Demand, which typically peaks between the Memorial Day holiday in late May and Labor Day in early September, will average a record 9.5 million barrels during the second and third quarters, up from 9.48 million forecast in May, the Energy Information Administration said in its monthly Short-Term Energy Outlook released Tuesday.
The average retail price for regular-grade gasoline this summer is forecast at $2.27 per gallon, more than the $2.21 estimated in May but down from $2.63 during the 2015 summer driving season.
“Even with higher crude oil prices passed on to consumers at the pump, summer retail gasoline prices are still expected to be the lowest in 12 years,” EIA Administrator Adam Sieminski said in an e-mailed statement. “Despite the recent rise in gasoline prices, summer gasoline demand is forecast to reach a record 9.5 million barrels per day.”
While crude prices in New York have jumped 90 percent from a 12-year low earlier this year as traders estimate the market is coming into balance, the commodity is still worth less than half its peak in mid-2014. The EIA raised its crude price forecasts as falling U.S. output and unplanned disruptions elsewhere limit supply while demand grows.
“Low oil prices continue to cut into domestic oil production, with U.S. monthly oil output not expected to start steadily increasing until the end of 2017,” Sieminski said. “The decline in U.S. May oil production is expected to be the largest drop in monthly output since Hurricane Ike knocked out a big chunk of offshore oil production in September 2008.”
U.S. production is expected to drop from 9.43 million barrels a day in 2015 to 8.6 million this year and 8.19 million in 2017, the agency said. U.S. production estimates were unchanged from last month’s report.
West Texas Intermediate crude, the U.S. benchmark, will average $42.83 a barrel in 2016 versus the May projection of $40.32, according to the report. Prices will average $51.82 next year, up from the previous forecast of $50.65. WTI touched $26.05 a barrel on Feb. 11, the lowest since 2003, and is now hovering around $50.

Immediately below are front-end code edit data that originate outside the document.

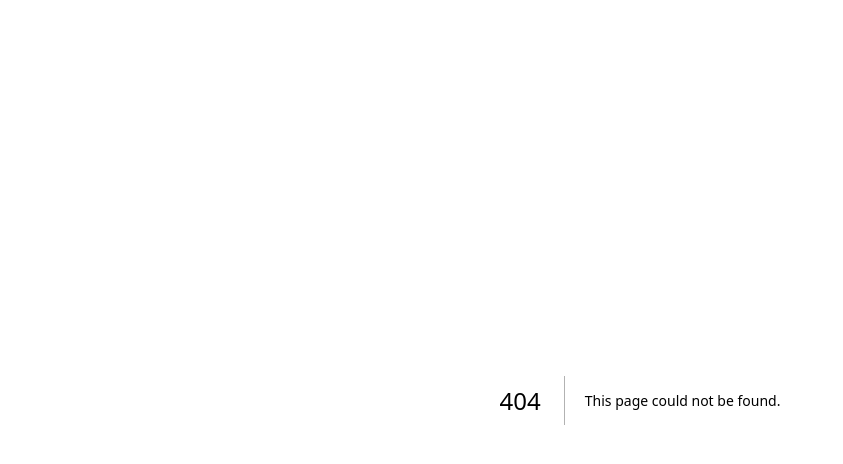
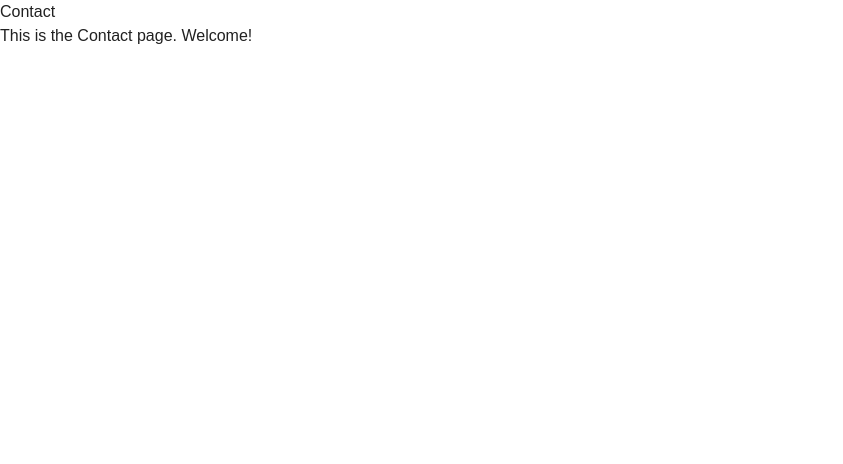
Before and after one commit to kchild89/Mtech-ImageGallery, a Next.js app: page /contact in a window 1280 px wide. Before the commit this address had no page. Shown: the top 464 px of the page, without its empty margins (0-843 px from the left). Built offline with nearby package versions, Linux system fonts and the light colour scheme.

Commit message:
Add contact page

```diff
--- /dev/null
+++ b/src/app/contact/page.js
@@ -0,0 +1,8 @@
+export default function Contact() {
+  return (
+    <div>
+      <h1>Contact</h1>
+      <p>This is the Contact page. Welcome!</p>
+    </div>
+  );
+}
```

Brent crude, the benchmark for more than half the world’s oil, is projected to average $43.03 this year, up from the prior estimate of $40.52. Prices will average $51.82 in 2017, up from the May estimate of $50.65, the agency said.